As public discontent has grown over the costs of an 85 billion euro EU/IMF bailout Ireland took last year to rescue the banking sector, opposition parties on the verge of power have argued that some of the pain should be borne by banks' senior debtholders not covered by government guarantees.
As the struggling banks lost access to the interbank markets, their dependence on the ECB has grown massively in recent months, with lenders' funding from that source up 50 percent in the second half of 2010.
That reliance eased slightly for the second month running, with 126 billion euros (£107 billion) borrowed as of January 28, compared with 132 billion euros at the end of December, data showed on Friday.
Ireland's central bank has increased its special funding to counter the outflow of corporate deposits.

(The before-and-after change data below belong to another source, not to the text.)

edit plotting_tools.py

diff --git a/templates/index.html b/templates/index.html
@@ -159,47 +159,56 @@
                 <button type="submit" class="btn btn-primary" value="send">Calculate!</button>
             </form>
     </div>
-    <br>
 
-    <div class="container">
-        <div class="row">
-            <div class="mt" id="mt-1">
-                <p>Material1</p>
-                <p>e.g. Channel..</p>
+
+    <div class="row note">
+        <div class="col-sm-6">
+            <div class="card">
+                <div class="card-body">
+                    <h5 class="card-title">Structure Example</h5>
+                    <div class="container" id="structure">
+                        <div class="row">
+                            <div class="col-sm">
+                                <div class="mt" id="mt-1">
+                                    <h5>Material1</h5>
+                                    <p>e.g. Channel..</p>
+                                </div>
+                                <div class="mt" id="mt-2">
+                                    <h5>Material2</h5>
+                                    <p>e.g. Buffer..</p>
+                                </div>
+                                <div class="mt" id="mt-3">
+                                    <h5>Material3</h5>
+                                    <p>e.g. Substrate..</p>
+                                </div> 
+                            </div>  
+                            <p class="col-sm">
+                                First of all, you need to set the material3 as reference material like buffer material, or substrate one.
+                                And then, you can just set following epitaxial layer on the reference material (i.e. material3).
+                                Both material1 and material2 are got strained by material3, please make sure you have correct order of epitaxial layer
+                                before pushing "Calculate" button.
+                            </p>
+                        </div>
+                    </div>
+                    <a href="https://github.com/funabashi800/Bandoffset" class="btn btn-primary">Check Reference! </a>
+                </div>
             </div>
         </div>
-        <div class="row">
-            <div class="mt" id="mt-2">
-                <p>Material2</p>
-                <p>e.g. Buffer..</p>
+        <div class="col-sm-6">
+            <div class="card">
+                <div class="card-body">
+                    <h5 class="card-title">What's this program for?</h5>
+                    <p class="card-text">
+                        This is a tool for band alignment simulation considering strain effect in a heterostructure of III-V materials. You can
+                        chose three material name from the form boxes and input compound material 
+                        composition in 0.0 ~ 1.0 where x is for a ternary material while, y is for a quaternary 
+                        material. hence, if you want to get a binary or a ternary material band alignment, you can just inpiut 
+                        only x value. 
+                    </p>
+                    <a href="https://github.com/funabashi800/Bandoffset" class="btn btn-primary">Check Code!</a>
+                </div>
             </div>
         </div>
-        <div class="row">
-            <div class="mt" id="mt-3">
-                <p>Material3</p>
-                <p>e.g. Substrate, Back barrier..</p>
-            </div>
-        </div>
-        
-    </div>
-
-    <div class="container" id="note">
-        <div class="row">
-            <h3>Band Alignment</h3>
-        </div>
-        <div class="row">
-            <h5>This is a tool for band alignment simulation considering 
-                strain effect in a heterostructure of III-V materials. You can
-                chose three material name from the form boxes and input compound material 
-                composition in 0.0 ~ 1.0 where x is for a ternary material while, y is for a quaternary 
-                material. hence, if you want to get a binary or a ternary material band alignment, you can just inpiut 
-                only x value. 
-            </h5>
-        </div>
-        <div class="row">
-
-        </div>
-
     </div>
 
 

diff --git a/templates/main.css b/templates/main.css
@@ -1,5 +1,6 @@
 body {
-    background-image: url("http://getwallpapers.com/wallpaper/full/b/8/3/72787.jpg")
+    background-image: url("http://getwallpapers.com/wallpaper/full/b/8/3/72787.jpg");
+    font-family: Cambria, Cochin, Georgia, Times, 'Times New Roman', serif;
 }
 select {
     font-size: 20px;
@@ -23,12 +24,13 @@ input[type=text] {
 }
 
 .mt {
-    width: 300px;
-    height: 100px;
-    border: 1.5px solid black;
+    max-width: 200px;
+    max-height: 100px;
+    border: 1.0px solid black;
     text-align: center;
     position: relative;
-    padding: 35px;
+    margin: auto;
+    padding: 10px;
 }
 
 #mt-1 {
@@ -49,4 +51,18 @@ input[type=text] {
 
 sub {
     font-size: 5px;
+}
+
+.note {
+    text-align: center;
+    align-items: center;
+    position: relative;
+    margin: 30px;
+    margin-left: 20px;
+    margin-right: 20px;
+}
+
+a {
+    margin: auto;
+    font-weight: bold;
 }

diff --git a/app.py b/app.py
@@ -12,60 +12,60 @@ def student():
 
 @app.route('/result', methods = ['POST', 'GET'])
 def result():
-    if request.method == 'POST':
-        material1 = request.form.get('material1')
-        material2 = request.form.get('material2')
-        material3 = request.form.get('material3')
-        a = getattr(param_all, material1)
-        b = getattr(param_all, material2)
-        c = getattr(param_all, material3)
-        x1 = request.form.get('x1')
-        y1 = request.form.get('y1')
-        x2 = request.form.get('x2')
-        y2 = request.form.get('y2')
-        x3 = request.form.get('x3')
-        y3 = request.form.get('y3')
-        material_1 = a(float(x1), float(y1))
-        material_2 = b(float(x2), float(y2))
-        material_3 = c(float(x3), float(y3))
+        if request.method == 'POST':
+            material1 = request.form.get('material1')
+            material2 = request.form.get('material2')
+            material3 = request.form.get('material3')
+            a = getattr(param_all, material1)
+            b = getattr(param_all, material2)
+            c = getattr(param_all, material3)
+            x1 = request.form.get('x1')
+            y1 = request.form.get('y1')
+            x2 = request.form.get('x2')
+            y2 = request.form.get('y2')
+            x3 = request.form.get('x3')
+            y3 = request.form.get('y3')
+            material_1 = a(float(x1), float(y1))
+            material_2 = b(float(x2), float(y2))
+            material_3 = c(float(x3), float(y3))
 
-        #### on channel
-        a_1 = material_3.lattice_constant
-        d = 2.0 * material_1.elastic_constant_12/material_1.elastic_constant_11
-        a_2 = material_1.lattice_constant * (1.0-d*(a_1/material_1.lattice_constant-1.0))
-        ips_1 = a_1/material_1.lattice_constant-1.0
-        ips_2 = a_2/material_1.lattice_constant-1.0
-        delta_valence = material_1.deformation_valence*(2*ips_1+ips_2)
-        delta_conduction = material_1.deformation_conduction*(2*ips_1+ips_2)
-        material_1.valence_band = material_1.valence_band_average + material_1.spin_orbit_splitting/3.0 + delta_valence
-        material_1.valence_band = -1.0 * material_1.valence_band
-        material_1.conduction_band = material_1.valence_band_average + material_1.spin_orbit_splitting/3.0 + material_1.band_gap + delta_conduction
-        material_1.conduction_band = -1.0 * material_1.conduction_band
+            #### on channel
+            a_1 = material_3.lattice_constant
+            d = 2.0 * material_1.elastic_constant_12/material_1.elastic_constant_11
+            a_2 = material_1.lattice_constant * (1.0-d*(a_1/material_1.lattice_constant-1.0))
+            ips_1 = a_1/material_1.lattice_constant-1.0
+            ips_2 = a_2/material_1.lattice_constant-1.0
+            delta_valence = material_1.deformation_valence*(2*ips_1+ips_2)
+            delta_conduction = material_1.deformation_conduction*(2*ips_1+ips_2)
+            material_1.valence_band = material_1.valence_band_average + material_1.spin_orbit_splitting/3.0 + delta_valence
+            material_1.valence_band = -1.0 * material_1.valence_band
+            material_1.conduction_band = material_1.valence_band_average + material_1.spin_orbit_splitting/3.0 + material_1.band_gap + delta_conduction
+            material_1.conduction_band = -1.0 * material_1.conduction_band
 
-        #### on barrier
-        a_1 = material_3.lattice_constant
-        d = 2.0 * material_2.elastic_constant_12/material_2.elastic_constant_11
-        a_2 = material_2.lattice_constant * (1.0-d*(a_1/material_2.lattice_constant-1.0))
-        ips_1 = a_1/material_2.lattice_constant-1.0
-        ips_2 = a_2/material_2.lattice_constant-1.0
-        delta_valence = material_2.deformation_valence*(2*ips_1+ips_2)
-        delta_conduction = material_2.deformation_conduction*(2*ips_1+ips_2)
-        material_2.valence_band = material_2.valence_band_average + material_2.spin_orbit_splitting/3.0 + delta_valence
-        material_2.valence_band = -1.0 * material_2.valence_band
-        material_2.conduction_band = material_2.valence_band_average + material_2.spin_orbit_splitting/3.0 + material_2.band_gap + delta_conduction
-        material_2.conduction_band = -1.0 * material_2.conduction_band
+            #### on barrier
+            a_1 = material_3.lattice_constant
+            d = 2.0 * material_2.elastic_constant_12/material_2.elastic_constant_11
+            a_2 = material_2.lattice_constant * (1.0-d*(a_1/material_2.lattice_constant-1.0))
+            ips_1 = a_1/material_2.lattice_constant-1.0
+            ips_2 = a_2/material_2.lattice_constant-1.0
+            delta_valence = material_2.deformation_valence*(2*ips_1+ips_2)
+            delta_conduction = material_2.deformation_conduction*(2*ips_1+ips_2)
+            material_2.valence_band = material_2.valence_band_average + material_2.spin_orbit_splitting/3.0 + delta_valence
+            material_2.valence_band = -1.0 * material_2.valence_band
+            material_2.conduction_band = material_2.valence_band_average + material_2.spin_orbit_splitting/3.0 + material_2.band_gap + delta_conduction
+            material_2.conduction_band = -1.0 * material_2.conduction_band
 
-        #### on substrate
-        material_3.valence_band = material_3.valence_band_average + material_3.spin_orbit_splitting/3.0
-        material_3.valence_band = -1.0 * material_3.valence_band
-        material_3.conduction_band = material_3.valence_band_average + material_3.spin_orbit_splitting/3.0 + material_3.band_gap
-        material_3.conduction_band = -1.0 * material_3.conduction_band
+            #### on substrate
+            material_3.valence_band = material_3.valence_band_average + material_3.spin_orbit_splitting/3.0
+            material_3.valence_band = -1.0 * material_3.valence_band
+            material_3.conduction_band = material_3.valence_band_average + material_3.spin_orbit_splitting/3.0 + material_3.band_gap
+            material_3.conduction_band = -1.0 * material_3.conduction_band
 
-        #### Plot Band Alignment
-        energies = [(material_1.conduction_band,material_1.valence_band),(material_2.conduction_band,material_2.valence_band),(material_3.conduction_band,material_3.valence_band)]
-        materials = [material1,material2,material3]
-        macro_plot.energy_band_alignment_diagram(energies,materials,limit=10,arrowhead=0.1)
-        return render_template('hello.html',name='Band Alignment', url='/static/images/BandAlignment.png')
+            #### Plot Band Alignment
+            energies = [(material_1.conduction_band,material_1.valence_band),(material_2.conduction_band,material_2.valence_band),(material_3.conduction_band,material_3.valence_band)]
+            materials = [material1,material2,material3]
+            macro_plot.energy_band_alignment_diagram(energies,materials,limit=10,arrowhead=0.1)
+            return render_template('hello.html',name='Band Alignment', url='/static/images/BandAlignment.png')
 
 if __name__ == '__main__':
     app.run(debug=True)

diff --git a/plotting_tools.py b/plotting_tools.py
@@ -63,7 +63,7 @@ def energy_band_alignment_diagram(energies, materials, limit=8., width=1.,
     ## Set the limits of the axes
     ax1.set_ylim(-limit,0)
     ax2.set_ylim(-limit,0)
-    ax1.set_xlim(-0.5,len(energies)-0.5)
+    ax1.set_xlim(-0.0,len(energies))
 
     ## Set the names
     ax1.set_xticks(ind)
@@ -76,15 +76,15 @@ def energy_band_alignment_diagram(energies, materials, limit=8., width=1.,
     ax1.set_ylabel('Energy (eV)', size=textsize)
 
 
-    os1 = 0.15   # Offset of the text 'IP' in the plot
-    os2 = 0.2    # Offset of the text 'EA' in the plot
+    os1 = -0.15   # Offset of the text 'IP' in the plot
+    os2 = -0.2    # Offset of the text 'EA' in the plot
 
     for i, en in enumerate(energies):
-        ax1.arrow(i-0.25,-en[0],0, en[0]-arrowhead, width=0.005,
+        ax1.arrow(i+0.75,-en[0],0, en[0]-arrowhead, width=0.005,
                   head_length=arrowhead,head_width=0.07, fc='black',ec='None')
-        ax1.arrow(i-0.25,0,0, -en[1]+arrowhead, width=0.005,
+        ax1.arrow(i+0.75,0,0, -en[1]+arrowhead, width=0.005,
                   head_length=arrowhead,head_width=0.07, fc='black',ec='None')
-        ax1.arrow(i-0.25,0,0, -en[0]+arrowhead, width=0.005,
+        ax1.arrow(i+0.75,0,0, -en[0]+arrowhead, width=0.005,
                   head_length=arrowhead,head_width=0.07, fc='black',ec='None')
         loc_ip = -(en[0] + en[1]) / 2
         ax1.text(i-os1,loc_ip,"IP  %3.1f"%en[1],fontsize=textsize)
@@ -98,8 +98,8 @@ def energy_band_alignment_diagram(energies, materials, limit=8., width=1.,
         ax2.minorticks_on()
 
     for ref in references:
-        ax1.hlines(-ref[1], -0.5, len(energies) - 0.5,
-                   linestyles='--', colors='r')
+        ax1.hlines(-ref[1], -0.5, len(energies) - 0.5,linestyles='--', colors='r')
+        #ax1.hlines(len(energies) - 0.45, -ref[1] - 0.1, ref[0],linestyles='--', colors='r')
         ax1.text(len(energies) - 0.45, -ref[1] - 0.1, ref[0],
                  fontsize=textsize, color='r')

Its lending stood at 51.1 billion euros in special funding as of January 28, the same amount it had lent by December 31.
After downgrading the unguaranteed senior unsecured debt ratings of six Irish banks earlier on Friday, Moody's said plans by Ireland's likely new government to try and share losses with senior creditors would make it harder to wean banks off support.
"The banks are hugely reliant on central bank funding, and that's not going to go away anytime soon. By potentially burden-sharing with senior debt holders, you are obviously potentially putting back the ability of banks to fund again in the market," Ross Abercromby, Moody's lead Irish banking analyst, told Reuters.
Ireland's main opposition parties, the centre-right Fine Gael and centre-left Labour, are expected to form a new coalition after a February 25 election and want to be allowed to impose losses on senior bondholders not covered by an Irish guarantee.
The parties are trying to reduce the burden on taxpayers, who have already forked out more than 46 billion euros in capital for the banks and face years of cutbacks and tax increases to help pay for a disastrous property crash.
Moody's cut the senior unsecured debt rating of Allied Irish Banks to Ba2 from Baa3, Bank of Ireland to Ba1 from Baa2, EBS Building Society to Ba2 from Baa3 and bancassurer Irish Life & Permanent.
It cut the ratings of state-run Anglo Irish Bank and Irish Nationwide Building Society -- whose deposits and assets began to be auctioned off by the state this week -- to Caa1 from Baa3.
The central bank did not give a breakdown of borrowing between domestic banks and foreign banks based in Ireland, but last month it said domestic lenders accounted for 72 percent of ECB borrowings in December, up 2 percent on the previous month.
Moody's kept the ratings of all six domestic banks under review for further possible downgrade and said if the risk for senior creditors increased significantly, the ratings would likely face further multi-notch downgrades.
Ireland's finance minister also said this week Ireland was pressing its European partners to allow it to substantially discount unguaranteed senior bank debt, but he could not see the European Central Bank (ECB) contemplating such a move.
Moody's said Finance Minister Brian Lenihan's announcement on Wednesday of a postponement of further capital injections into Bank of Ireland, Allied Irish Banks and EBS until after the poll added to its concerns.
Fine Gael, expected to lead the next government, said a new administration should wait until after the central bank completes a fresh round of stress tests at the end of March before putting more capital into lenders.
Labour's finance spokeswoman agreed on Friday, but her leader Eamon Gilmore went a step further and was quoted by The Irish Times as saying his party would not put any further capital into the banks until Ireland's IMF/EU bailout is renegotiated.
Additional reporting by Kate Holton, Editing by David Holmes and Will Waterman